The United States Conference of Catholic Bishops (USCCB) and Catholic Relief Services (CRS) strongly support international poverty-reducing humanitarian and development assistance. USCCB and CRS support international assistance because it is effective in upholding the sacredness and dignity of all human life and nurturing peaceful and just societies. In Fratelli Tutti, Pope Francis reminds us all that, “What we need in fact are states and civil institutions that are present and active, that look beyond the free and efficient working of certain economic, political or ideological systems, and are primarily concerned with individuals and the common good.” The Church views international assistance as an essential tool for promoting human life and dignity, reducing poverty, advancing global solidarity, and enhancing peace and security throughout the world. International assistance is a moral responsibility to assist “the least of these” (Matthew 25). Therefore, assistance must be an expression of our solidarity with all people living in poverty, not an exercise in short-term self-interest, or self-promotion.

CRS operates in over 110 countries and is a key implementing partner of the U.S. government. Among numerous programs around the world, CRS provides food assistance to conflict affected people in South Sudan and Ethiopia; supports education in Guatemala; delivers emergency assistance to families impacted by the war in Ukraine; helps children with HIV thrive in Cameroon; and provides support to drought affected families in Afghanistan.

USCCB and CRS’ experience affirms the idea that the U.S. can play a constructive role in advancing peace, justice, and wellbeing. The numerous global challenges we face today demand a strong U.S. response. U.S. leadership will be critical to end global hunger; prepare for future health crises; care for our common home and address climate change; mitigate human suffering and address the root causes of conflict and instability; and strengthen local capacity to bring about transformational change.

We commit to working with Congress to uphold human dignity, to stand in solidarity with the poor, to be good stewards of the earth, and to prioritize the common good. We have grave concerns about providing taxpayer funding for activities inconsistent with the Catholic faith and basic human rights. Therefore, we strongly urge Congress to maintain the Helms Amendment and other long-standing policies that protect human life in the State, Foreign Operations, and Related Programs appropriations bill. The USCCB will oppose any bill that expands taxpayer funding of abortion, including any appropriations bill.


In December, Congress passed Fiscal Year 2023 appropriations, almost three months after the start of the fiscal year.
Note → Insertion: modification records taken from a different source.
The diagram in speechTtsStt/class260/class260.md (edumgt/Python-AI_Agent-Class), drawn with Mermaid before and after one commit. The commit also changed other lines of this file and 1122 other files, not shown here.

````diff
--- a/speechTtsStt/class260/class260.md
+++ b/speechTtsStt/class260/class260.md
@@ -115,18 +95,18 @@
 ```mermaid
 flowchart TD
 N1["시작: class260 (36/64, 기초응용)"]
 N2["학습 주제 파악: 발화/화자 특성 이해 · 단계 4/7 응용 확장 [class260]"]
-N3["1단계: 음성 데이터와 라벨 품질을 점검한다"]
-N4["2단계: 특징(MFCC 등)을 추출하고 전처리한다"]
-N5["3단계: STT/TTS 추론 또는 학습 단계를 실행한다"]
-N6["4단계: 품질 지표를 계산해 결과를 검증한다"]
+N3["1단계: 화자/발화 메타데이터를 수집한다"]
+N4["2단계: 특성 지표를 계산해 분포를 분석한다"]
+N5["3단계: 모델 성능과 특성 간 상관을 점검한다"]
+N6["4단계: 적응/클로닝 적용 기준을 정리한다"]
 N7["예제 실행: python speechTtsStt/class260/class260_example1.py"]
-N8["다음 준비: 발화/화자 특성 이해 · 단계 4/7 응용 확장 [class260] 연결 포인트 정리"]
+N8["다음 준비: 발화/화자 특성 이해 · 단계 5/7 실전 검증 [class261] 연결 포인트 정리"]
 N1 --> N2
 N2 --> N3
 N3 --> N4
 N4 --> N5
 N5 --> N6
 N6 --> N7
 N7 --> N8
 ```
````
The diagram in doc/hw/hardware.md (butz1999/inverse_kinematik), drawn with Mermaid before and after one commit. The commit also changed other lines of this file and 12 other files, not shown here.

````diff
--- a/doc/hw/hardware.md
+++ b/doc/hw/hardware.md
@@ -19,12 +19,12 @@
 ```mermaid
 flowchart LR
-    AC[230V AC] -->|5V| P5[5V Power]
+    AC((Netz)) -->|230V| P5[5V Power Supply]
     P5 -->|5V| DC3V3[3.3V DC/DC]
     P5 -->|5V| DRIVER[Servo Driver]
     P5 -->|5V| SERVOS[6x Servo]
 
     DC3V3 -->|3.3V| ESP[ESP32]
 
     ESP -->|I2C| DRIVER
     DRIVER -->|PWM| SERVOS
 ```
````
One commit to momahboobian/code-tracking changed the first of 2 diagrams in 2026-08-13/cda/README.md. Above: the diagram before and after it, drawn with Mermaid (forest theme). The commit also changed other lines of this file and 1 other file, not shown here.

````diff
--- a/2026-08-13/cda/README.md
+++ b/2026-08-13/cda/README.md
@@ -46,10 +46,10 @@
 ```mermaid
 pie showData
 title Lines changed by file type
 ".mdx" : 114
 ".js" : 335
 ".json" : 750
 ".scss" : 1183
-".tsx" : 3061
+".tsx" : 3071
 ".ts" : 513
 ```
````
While Congress provided small increases to many of the core accounts that USCCB and CRS support and included supplemental humanitarian assistance for people impacted by the war in Ukraine and other emergencies, delayed appropriations do impact the effective delivery of critical humanitarian and development assistance.

At the beginning of February 2023, we expect the President to submit his Fiscal Year 2024 budget request to Congress. This submission will kickstart a months long process of conversation and debate on Capitol Hill about spending for the upcoming fiscal year, which starts October 1, 2023. This means that our timing on Capitol Hill is ideal to share our perspective on the Church’s international funding priorities for Fiscal Year 2024. Moreover, given the difficulty of moving legislation through a divided Congress, it is more important than ever that we speak with a moral voice to all members of Congress about the importance of international poverty-reducing humanitarian and development assistance and U.S. leadership.


Urge your member of Congress to support increases to international poverty-reducing development and humanitarian assistance in Fiscal Year 2024 to address global hunger and conflict (See chart of accounts supported by USCCB and CRS).


Visit:  Contact: Steve Hilbert, USCCB Office of International Justice and Peace,, 202-541-3149.

Backgrounder on International Assistance, January 2023.pdf